Growing up and going to school, gun violence had almost become an everyday thing. It wasn’t uncommon to hear the various pops from the lethal weapons in the middle of the night while I’d try to sleep, wondering when they would hit my window.
At my school and in my communities, primarily the Latinx community, gun violence has been normalized, especially since we often live and attend school in lower-income neighborhoods.
When I found out about Students Demand Action, I thought it was the perfect opportunity to do something about it. I have been involved with SDA and the Everytown Survivor Network since I was part of their Summer Leadership Academy 2021 cohort and then started my own SDA chapter at Hollywood High School last year.
Showing my peers that we can do something about the gun violence we’ve experienced and seeing other Latinx kids empowered and inspired to use their voices to create change fuels me. Seeing myself on La Opinion and Univision especially touched my heart because I know that my family back in Guatemala can see the work we’re doing and the results we’ve achieved. My mother can share the reports with her friends, who can actually read and understand what’s happening, and educate themselves because it’s written in their own language.
Young Latinx voices are powerful. It’s important to have more of our voices in the gun violence prevention movement—because we know that this isn’t okay, and we can prevent these things from happening in the future. This month, I’m proud to use my voice and share my story with even more members of the Everytown and Students Demand Action community.
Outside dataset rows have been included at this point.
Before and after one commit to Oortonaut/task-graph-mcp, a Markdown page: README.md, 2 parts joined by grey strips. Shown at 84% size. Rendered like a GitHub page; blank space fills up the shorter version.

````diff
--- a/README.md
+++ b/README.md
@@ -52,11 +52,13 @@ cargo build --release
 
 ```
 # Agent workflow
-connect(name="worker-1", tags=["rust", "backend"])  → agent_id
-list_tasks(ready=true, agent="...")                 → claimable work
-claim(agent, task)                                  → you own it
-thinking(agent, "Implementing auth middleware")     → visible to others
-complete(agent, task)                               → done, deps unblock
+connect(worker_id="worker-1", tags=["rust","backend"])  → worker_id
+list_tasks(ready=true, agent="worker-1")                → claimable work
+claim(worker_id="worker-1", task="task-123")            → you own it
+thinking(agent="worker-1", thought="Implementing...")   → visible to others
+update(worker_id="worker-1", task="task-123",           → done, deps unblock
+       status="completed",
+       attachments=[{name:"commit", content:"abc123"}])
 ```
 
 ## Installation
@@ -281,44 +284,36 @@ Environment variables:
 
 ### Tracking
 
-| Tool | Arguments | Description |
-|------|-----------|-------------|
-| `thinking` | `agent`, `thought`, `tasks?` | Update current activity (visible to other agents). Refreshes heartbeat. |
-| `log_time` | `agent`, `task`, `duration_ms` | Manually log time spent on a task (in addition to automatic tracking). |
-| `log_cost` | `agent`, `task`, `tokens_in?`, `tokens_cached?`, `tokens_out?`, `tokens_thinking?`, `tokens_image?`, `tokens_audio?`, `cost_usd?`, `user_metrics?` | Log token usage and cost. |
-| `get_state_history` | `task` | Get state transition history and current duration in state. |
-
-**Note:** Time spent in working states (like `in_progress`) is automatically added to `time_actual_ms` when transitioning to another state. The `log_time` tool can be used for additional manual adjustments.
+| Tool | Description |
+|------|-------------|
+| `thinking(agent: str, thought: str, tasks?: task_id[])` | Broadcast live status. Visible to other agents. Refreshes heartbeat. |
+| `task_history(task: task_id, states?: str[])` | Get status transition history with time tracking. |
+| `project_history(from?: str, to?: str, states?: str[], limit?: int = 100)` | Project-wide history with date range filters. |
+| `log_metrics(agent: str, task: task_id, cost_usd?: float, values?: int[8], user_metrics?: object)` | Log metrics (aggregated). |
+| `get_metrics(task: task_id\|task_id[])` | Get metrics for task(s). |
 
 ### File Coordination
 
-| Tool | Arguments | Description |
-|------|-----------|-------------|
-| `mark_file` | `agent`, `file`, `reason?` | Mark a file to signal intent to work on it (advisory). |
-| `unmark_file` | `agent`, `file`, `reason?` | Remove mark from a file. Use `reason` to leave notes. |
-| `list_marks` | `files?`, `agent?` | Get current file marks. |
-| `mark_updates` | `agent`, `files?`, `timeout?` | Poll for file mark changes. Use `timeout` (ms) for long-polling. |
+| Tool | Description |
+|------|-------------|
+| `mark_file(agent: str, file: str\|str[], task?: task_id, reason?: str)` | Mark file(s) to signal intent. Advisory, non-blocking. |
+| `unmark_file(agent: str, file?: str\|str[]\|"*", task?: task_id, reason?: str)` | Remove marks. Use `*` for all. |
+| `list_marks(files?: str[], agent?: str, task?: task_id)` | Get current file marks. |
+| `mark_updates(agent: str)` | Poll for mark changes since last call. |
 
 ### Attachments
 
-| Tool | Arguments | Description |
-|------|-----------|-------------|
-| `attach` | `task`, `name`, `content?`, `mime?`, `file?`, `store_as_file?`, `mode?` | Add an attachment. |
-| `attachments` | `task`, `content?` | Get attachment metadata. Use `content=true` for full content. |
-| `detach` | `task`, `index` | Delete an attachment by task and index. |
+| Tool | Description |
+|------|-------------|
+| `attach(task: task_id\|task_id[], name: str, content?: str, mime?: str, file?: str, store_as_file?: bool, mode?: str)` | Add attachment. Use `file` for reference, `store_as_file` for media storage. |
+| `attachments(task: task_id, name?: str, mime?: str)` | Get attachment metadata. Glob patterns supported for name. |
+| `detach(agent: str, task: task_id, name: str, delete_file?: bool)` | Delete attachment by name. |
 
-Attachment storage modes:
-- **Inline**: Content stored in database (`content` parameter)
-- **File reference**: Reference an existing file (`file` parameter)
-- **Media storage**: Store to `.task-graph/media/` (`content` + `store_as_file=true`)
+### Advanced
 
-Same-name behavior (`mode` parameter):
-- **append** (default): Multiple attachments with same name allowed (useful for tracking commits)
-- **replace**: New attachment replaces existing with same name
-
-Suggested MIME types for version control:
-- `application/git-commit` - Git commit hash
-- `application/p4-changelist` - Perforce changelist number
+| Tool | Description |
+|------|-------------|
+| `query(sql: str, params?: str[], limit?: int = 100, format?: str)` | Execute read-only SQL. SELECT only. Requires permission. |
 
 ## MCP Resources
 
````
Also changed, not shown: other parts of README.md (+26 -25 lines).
We’re all so different, and that makes up the beauty of the Latinx community. Even things that seem the same change from culture to culture. Like tamales! Tamales are made differently depending on where you come from. Mexican tamales are cooked in corn husks made of corn dough, typically with a small pocket of meat and sauce. In Guatemala, they’re cooked in banana leaves, and the “dough” is made of rice while the entire tamale is covered with sauce and meat. Depending on where you’re from, the simple dish can vary in many ways. Latinx Heritage Month is a time of celebration to embrace one another’s cultures and empower each other.
Regardless of how you’re celebrating, I hope you’ll take time to reflect on both the beauty of Latinx cultures and how this epidemic has impacted us.
Too many people say that one or two voices won’t make a difference, that we’re too young to know what we’re talking about or truly create any change. But look at everything we’ve achieved over the years in this movement. If that person hadn’t stepped up to use their voice, this monumental progress might not have been made. Even if changes don’t seem big to some, progress is progress, and another step forward is a step towards a future free from gun violence.
Ashley Castillo (she/her)
Students Demand Action volunteer leader from South Central Los Angeles, CA